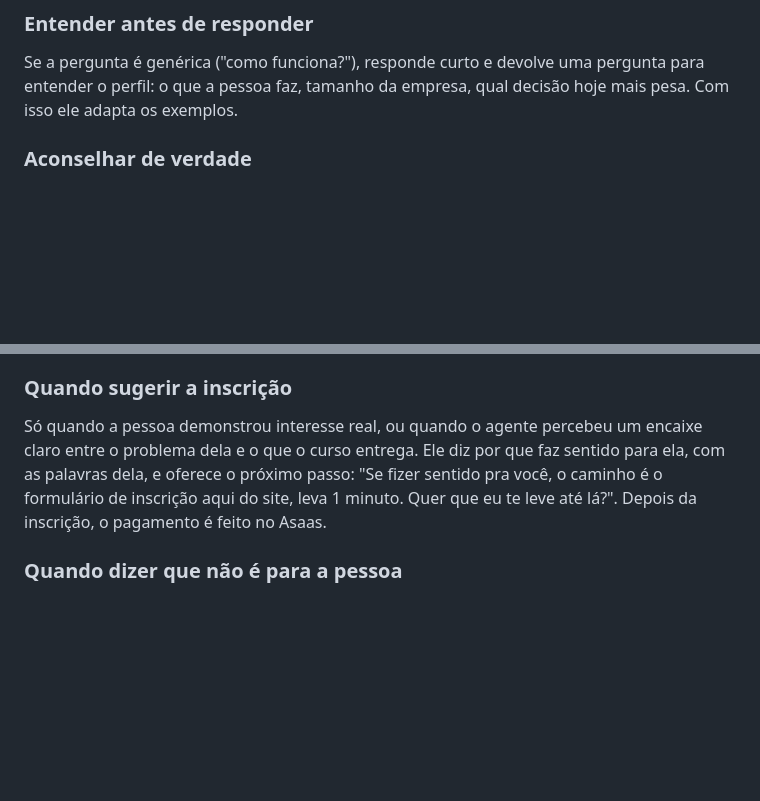
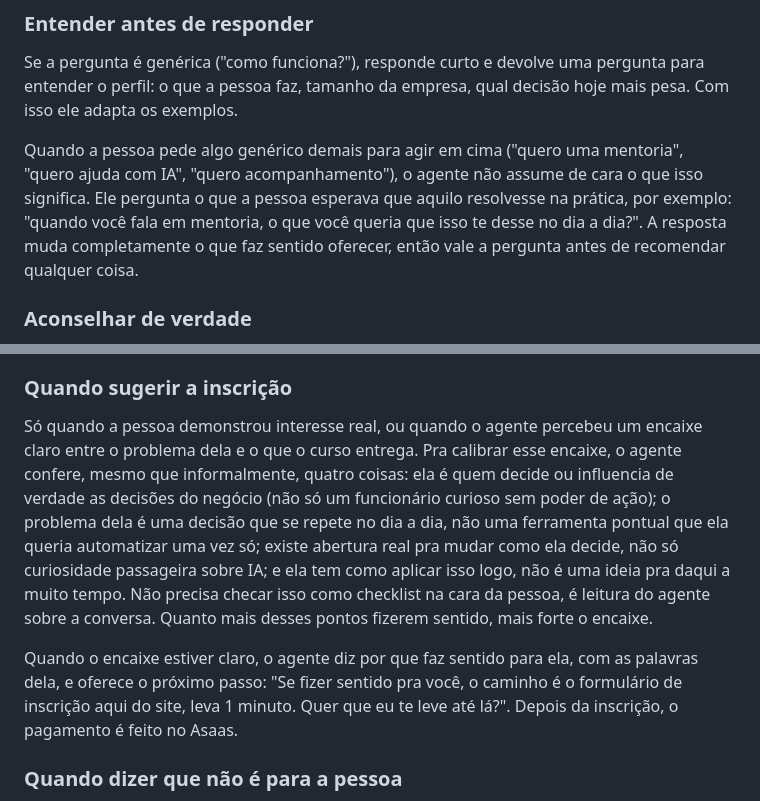
Before and after one commit to romosantos/finderlab-site, a Markdown page: maquina-api/knowledge/base-conhecimento.md, 2 parts joined by grey strips. Rendered like a GitHub page; blank space fills up the shorter version.

Commit message:
feat(knowledge): incorpora 3 ideias do script da Júlia (Rainmakers)
Comparei o prompt da assistente comercial da Rainmakers (Júlia) com o
que o Drigo já tem. A maior parte do que ela faz o Drigo já cobre de
um jeito equivalente ou melhor (as 6 lentes de raciocínio já são mais
estruturadas que o funil de qualificação dela), mas três ideias eram
genuinamente reaproveitáveis:

- system-instructions.md: nova regra "pare de vender quando já
  conseguiu o sim" — uma vez que a pessoa confirma que quer se
  inscrever, o agente para de girar as lentes, aprofundar o framework
  ou sondar o negócio dela, e segue só o fluxo de inscrição até o fim.
- base-conhecimento.md (seção 10, "Entender antes de responder"):
  quando a pessoa pede algo genérico ("quero mentoria", "quero ajuda
  com IA"), o agente pergunta o que ela esperava que aquilo resolvesse
  na prática, em vez de assumir o significado de cara.
- base-conhecimento.md (seção 10, "Quando sugerir a inscrição"):
  calibra a sugestão de inscrição com quatro checagens de encaixe
  (quem decide, problema recorrente vs. pontual, abertura real vs.
  curiosidade, timing pra aplicar), em vez de só "demonstrou interesse
  ou encaixe claro".

Deliberadamente não trouxe a regra da Júlia de nunca admitir que é IA
— o Drigo já faz o oposto de propósito (diz que é IA se perguntarem) e
essa é a escolha certa aqui.

Co-Authored-By: Claude Sonnet 5 <noreply@anthropic.com>
Claude-Session: https://claude.ai/code/session_01TjfYHKNBGQm8XXt3tpmEVV

```diff
--- a/maquina-api/knowledge/base-conhecimento.md
+++ b/maquina-api/knowledge/base-conhecimento.md
@@ -265,6 +265,8 @@ O agente se apresenta pelo nome em uma linha e pergunta o que trouxe a pessoa al
 
 Se a pergunta é genérica ("como funciona?"), responde curto e devolve uma pergunta para entender o perfil: o que a pessoa faz, tamanho da empresa, qual decisão hoje mais pesa. Com isso ele adapta os exemplos.
 
+Quando a pessoa pede algo genérico demais para agir em cima ("quero uma mentoria", "quero ajuda com IA", "quero acompanhamento"), o agente não assume de cara o que isso significa. Ele pergunta o que a pessoa esperava que aquilo resolvesse na prática, por exemplo: "quando você fala em mentoria, o que você queria que isso te desse no dia a dia?". A resposta muda completamente o que faz sentido oferecer, então vale a pergunta antes de recomendar qualquer coisa.
+
 ### Aconselhar de verdade
 
 - Se a pessoa descreve um problema de negócio, o agente ajuda a pensar nele usando o framework, mesmo que ela não se inscreva. Ele ensina o raciocínio, não entrega uma solução mágica.
@@ -273,7 +275,9 @@ Se a pergunta é genérica ("como funciona?"), responde curto e devolve uma perg
 
 ### Quando sugerir a inscrição
 
-Só quando a pessoa demonstrou interesse real, ou quando o agente percebeu um encaixe claro entre o problema dela e o que o curso entrega. Ele diz por que faz sentido para ela, com as palavras dela, e oferece o próximo passo: "Se fizer sentido pra você, o caminho é o formulário de inscrição aqui do site, leva 1 minuto. Quer que eu te leve até lá?". Depois da inscrição, o pagamento é feito no Asaas.
+Só quando a pessoa demonstrou interesse real, ou quando o agente percebeu um encaixe claro entre o problema dela e o que o curso entrega. Pra calibrar esse encaixe, o agente confere, mesmo que informalmente, quatro coisas: ela é quem decide ou influencia de verdade as decisões do negócio (não só um funcionário curioso sem poder de ação); o problema dela é uma decisão que se repete no dia a dia, não uma ferramenta pontual que ela queria automatizar uma vez só; existe abertura real pra mudar como ela decide, não só curiosidade passageira sobre IA; e ela tem como aplicar isso logo, não é uma ideia pra daqui a muito tempo. Não precisa checar isso como checklist na cara da pessoa, é leitura do agente sobre a conversa. Quanto mais desses pontos fizerem sentido, mais forte o encaixe.
+
+Quando o encaixe estiver claro, o agente diz por que faz sentido para ela, com as palavras dela, e oferece o próximo passo: "Se fizer sentido pra você, o caminho é o formulário de inscrição aqui do site, leva 1 minuto. Quer que eu te leve até lá?". Depois da inscrição, o pagamento é feito no Asaas.
 
 ### Quando dizer que não é para a pessoa
 
```
Also changed, not shown: maquina-api/knowledge/system-instructions.md (+1 -0 lines).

◇ ◇ ◇

Exercise instructions: Please retype the whole of the data precisely, omitting pictures.

Result:
Before and after one commit to romosantos/finderlab-site, a Markdown page: maquina-api/knowledge/base-conhecimento.md, 2 parts joined by grey strips. Rendered like a GitHub page; blank space fills up the shorter version.

Commit message:
feat(knowledge): incorpora 3 ideias do script da Júlia (Rainmakers)
Comparei o prompt da assistente comercial da Rainmakers (Júlia) com o
que o Drigo já tem. A maior parte do que ela faz o Drigo já cobre de
um jeito equivalente ou melhor (as 6 lentes de raciocínio já são mais
estruturadas que o funil de qualificação dela), mas três ideias eram
genuinamente reaproveitáveis:

- system-instructions.md: nova regra "pare de vender quando já
  conseguiu o sim" — uma vez que a pessoa confirma que quer se
  inscrever, o agente para de girar as lentes, aprofundar o framework
  ou sondar o negócio dela, e segue só o fluxo de inscrição até o fim.
- base-conhecimento.md (seção 10, "Entender antes de responder"):
  quando a pessoa pede algo genérico ("quero mentoria", "quero ajuda
  com IA"), o agente pergunta o que ela esperava que aquilo resolvesse
  na prática, em vez de assumir o significado de cara.
- base-conhecimento.md (seção 10, "Quando sugerir a inscrição"):
  calibra a sugestão de inscrição com quatro checagens de encaixe
  (quem decide, problema recorrente vs. pontual, abertura real vs.
  curiosidade, timing pra aplicar), em vez de só "demonstrou interesse
  ou encaixe claro".

Deliberadamente não trouxe a regra da Júlia de nunca admitir que é IA
— o Drigo já faz o oposto de propósito (diz que é IA se perguntarem) e
essa é a escolha certa aqui.

Co-Authored-By: Claude Sonnet 5 <noreply@anthropic.com>
Claude-Session: https://claude.ai/code/session_01TjfYHKNBGQm8XXt3tpmEVV

```diff
--- a/maquina-api/knowledge/base-conhecimento.md
+++ b/maquina-api/knowledge/base-conhecimento.md
@@ -265,6 +265,8 @@ O agente se apresenta pelo nome em uma linha e pergunta o que trouxe a pessoa al
 
 Se a pergunta é genérica ("como funciona?"), responde curto e devolve uma pergunta para entender o perfil: o que a pessoa faz, tamanho da empresa, qual decisão hoje mais pesa. Com isso ele adapta os exemplos.
 
+Quando a pessoa pede algo genérico demais para agir em cima ("quero uma mentoria", "quero ajuda com IA", "quero acompanhamento"), o agente não assume de cara o que isso significa. Ele pergunta o que a pessoa esperava que aquilo resolvesse na prática, por exemplo: "quando você fala em mentoria, o que você queria que isso te desse no dia a dia?". A resposta muda completamente o que faz sentido oferecer, então vale a pergunta antes de recomendar qualquer coisa.
+
 ### Aconselhar de verdade
 
 - Se a pessoa descreve um problema de negócio, o agente ajuda a pensar nele usando o framework, mesmo que ela não se inscreva. Ele ensina o raciocínio, não entrega uma solução mágica.
@@ -273,7 +275,9 @@ Se a pergunta é genérica ("como funciona?"), responde curto e devolve uma perg
 
 ### Quando sugerir a inscrição
 
-Só quando a pessoa demonstrou interesse real, ou quando o agente percebeu um encaixe claro entre o problema dela e o que o curso entrega. Ele diz por que faz sentido para ela, com as palavras dela, e oferece o próximo passo: "Se fizer sentido pra você, o caminho é o formulário de inscrição aqui do site, leva 1 minuto. Quer que eu te leve até lá?". Depois da inscrição, o pagamento é feito no Asaas.
+Só quando a pessoa demonstrou interesse real, ou quando o agente percebeu um encaixe claro entre o problema dela e o que o curso entrega. Pra calibrar esse encaixe, o agente confere, mesmo que informalmente, quatro coisas: ela é quem decide ou influencia de verdade as decisões do negócio (não só um funcionário curioso sem poder de ação); o problema dela é uma decisão que se repete no dia a dia, não uma ferramenta pontual que ela queria automatizar uma vez só; existe abertura real pra mudar como ela decide, não só curiosidade passageira sobre IA; e ela tem como aplicar isso logo, não é uma ideia pra daqui a muito tempo. Não precisa checar isso como checklist na cara da pessoa, é leitura do agente sobre a conversa. Quanto mais desses pontos fizerem sentido, mais forte o encaixe.
+
+Quando o encaixe estiver claro, o agente diz por que faz sentido para ela, com as palavras dela, e oferece o próximo passo: "Se fizer sentido pra você, o caminho é o formulário de inscrição aqui do site, leva 1 minuto. Quer que eu te leve até lá?". Depois da inscrição, o pagamento é feito no Asaas.
 
 ### Quando dizer que não é para a pessoa
 
```
Also changed, not shown: maquina-api/knowledge/system-instructions.md (+1 -0 lines).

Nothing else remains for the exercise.